DETROIT, July 18 (Reuters) - General Motors Co in 2003 and 2004 made changes to redesigned ignition switch parts on four models but did not ensure that older, potentially faulty parts were taken out of circulation, the automaker said in a filing with U.S. safety regulators made public on Friday.
That means that an unknown number of possibly flawed parts could have been used to service GM models brought in for repair at dealerships or repair shops after the redesign was made.
A GM spokesman said that no crashes, injuries or deaths have been reported in any of the four older model Chevrolet Malibu, Pontiac Grand Prix and Grand Am, and Oldsmobile Alero that are involved in the issue.
So far this year, GM has recalled nearly 29 million vehicles, including about 14.7 million for ignition switch problems. Its chief executive, Mary Barra, has testified in Washington four times this year, claiming that GM is observing a new culture on consumer safety. Her latest appearance was on Thursday.

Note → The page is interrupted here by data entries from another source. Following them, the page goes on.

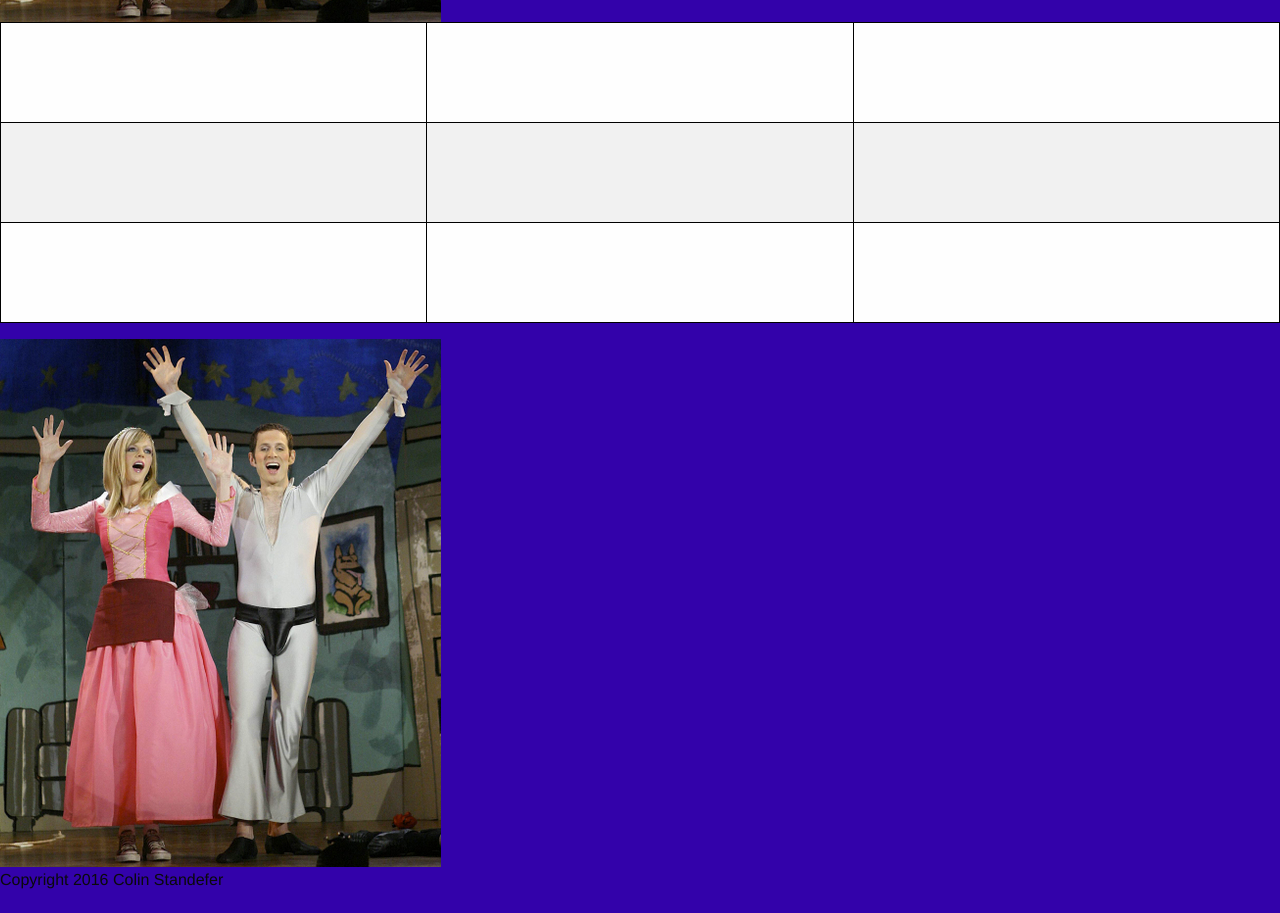
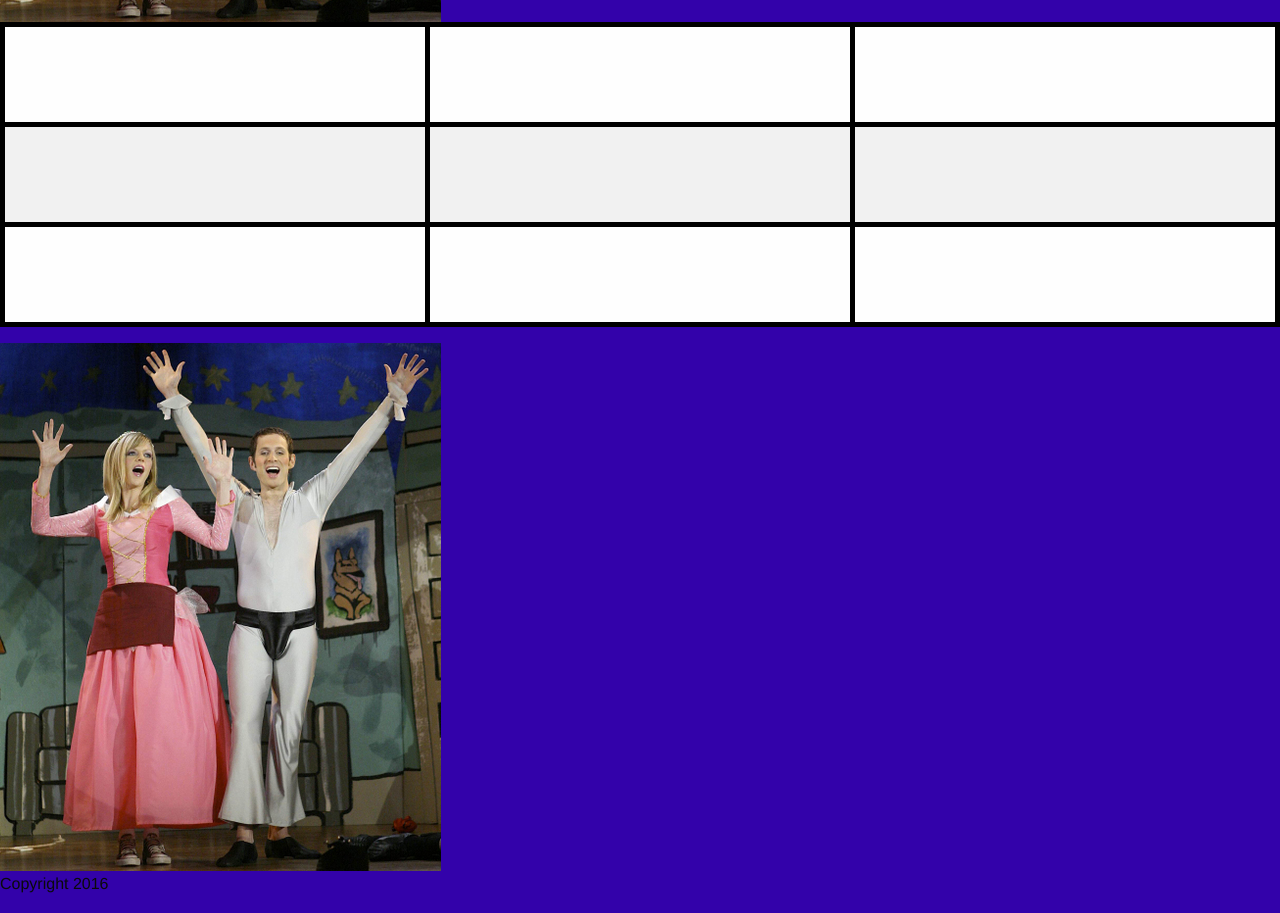
Before and after one commit to cstandefer88/Tic-Tac-Toe, a plain HTML site: page index.html in a window 1280 px wide. Shown: the part 1660-2573 px from the top of the page. Drawn offline with nearby package versions, Linux system fonts and the light colour scheme.

Commit message:
Changed CSS border for <td>

```diff
--- a/css/style.css
+++ b/css/style.css
@@ -3,7 +3,7 @@ body {
 }
 
 td {
-border: 1px solid black;
+border: 5px solid black;
 height: 100px;
 width: 50px;
 }
--- a/index.html
+++ b/index.html
@@ -1,7 +1,7 @@
 <!DOCTYPE html>
 <html>
   <head>
-    <title>Tic-Tac-Toe</title>
+    <title>Tic-Tac-Troll</title>
     <link rel="stylesheet" href="https://cdn.jsdelivr.net/foundation/6.2.0/foundation.min.css">
     <script src="https://cdn.jsdelivr.net/foundation/6.2.0/foundation.min.js"></script>
     <link rel="stylesheet" href="css/style.css">
@@ -52,7 +52,7 @@
   </section>
   <footer class="row">
     <div class="small-12 large-12 columns">
-      <p>Copyright 2016 Colin Standefer</p>
+      <p>Copyright 2016 <!--- Change to appropriate text --></p>
     </div>
   </body>
 
```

Earlier this year, GM informed regulators that one of its top engineers, Ray DeGiorgio, approved a redesigned ignition switch for small cars including the Chevrolet Cobalt but did not change the part number.
GM has admitted that at least 13 people were killed in Cobalt and other small car models with faulty ignition switches, which could cause engines to shut off while driving, leading to a sudden loss of power steering and power brakes and the failure of air bags to deploy in a crash.
A GM spokesman said on Friday DeGiorgio also approved the redesigned ignition switches in the Grand Prix and other models to which no deaths have been linked.
In the case of the Grand Prix, the GM letter to the National Highway Traffic Safety Administration, dated July 16 shows that in 2004, the part number to the redesigned part was not changed.
For the Malibu, Grand Am and Alero, in 2003 a redesigned part was given a new number, but because the older parts were marked for use by service technicians, it is possible that they could have been put into cars brought in for repair, the letter said. Continued...